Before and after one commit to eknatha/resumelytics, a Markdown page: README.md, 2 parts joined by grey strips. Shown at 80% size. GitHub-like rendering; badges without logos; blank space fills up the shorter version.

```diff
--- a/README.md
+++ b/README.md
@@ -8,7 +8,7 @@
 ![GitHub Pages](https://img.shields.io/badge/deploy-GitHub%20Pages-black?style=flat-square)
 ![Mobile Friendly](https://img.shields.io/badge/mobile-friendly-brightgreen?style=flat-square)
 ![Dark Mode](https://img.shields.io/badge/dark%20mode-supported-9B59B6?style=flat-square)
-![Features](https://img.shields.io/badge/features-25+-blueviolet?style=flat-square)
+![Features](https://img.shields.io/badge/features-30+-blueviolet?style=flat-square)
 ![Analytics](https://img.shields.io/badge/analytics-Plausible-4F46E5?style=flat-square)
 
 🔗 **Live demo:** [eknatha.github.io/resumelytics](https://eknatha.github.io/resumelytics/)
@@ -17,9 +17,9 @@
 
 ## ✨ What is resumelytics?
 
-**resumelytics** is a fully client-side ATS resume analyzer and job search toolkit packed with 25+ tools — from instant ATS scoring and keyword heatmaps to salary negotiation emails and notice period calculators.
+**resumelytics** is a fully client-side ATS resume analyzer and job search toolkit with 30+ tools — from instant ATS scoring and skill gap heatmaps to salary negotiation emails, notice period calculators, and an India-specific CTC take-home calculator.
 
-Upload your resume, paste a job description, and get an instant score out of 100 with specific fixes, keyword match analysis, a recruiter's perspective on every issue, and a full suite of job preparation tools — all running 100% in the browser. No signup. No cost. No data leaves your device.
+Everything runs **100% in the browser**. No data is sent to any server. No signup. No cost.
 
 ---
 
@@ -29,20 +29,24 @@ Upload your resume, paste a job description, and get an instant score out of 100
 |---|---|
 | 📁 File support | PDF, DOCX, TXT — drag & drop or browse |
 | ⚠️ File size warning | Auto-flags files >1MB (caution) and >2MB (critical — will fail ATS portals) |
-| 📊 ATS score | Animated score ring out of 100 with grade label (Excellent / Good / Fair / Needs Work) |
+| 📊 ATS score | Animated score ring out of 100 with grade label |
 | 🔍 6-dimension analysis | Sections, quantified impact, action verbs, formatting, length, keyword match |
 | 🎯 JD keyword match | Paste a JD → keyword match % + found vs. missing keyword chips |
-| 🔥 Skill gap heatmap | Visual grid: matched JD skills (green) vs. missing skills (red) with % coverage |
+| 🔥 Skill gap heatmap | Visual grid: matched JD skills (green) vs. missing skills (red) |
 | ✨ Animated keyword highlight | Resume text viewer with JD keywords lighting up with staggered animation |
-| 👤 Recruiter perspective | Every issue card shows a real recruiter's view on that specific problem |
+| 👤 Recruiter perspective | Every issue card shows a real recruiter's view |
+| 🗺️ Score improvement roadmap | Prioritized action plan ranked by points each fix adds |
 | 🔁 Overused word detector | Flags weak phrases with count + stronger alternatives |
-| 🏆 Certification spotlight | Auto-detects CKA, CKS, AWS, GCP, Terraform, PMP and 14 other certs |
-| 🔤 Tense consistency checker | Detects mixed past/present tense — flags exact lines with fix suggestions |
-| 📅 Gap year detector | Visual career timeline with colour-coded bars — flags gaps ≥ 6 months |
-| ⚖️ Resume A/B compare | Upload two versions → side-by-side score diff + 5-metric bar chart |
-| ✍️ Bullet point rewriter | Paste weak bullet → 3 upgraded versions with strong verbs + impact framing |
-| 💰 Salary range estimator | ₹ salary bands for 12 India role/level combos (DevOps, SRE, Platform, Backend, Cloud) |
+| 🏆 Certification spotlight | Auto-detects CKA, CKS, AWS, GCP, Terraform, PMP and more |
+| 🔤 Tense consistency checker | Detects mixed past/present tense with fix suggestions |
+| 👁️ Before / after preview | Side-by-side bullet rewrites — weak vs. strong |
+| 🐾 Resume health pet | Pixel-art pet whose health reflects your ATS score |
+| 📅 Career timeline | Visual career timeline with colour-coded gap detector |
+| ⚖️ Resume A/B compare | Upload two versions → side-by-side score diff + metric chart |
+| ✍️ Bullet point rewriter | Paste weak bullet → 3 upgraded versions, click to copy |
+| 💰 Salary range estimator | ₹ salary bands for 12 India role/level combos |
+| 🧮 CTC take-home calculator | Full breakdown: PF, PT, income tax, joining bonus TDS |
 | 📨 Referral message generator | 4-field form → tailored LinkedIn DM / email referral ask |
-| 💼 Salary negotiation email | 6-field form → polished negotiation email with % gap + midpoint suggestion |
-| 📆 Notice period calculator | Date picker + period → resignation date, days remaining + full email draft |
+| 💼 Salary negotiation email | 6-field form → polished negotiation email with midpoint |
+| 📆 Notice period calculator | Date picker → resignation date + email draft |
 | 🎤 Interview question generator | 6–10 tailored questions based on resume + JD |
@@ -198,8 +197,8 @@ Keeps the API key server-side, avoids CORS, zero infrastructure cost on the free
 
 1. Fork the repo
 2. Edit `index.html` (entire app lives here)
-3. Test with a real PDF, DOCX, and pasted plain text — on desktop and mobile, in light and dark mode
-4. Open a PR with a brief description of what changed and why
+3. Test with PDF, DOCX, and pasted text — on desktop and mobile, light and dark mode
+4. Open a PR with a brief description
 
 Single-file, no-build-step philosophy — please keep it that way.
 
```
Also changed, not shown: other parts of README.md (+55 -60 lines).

━━━━

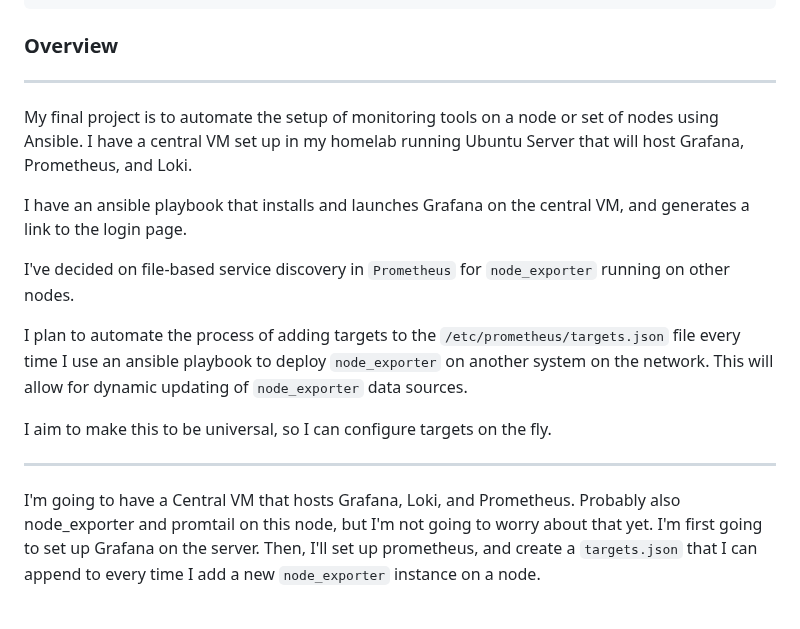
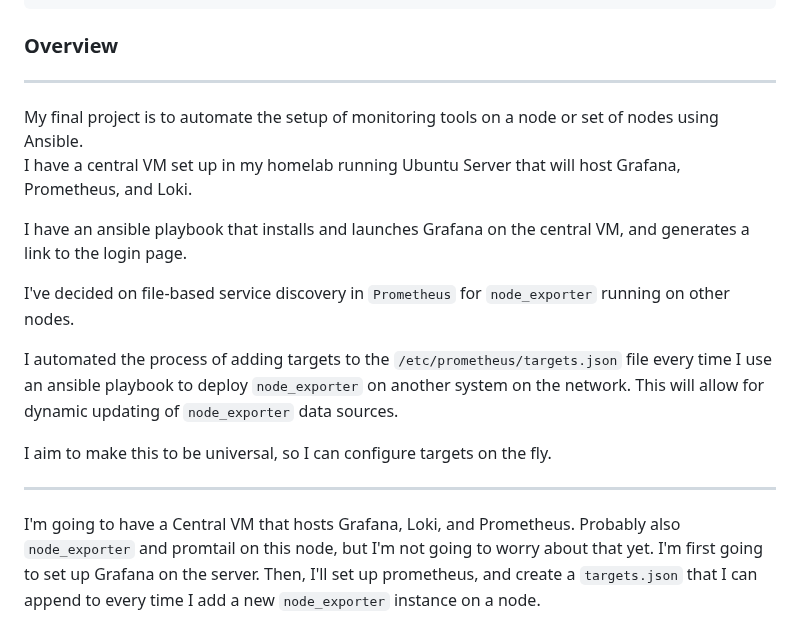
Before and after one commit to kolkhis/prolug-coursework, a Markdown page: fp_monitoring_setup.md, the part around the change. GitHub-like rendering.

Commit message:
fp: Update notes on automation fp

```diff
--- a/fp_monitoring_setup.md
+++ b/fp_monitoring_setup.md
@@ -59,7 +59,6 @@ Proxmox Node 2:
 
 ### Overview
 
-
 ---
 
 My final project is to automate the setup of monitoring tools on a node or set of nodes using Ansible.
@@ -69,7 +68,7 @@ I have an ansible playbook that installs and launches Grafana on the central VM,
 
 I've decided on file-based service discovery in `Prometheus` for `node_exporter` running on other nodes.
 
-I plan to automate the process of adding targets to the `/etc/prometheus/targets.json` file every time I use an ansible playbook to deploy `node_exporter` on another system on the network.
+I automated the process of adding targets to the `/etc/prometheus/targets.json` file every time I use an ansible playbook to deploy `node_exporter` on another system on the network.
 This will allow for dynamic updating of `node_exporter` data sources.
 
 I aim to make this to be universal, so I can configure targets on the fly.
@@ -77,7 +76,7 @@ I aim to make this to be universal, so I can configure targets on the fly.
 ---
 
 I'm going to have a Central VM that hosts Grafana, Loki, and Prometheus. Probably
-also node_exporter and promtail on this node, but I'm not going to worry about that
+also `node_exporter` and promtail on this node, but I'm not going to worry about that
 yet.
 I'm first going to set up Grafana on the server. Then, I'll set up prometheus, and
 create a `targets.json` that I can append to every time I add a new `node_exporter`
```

━━━━

WHAT THE EXERCISE ASKS
Give the count of lines in the listing above that hold the word "career", and say nothing else.

RESPONSE AREA
2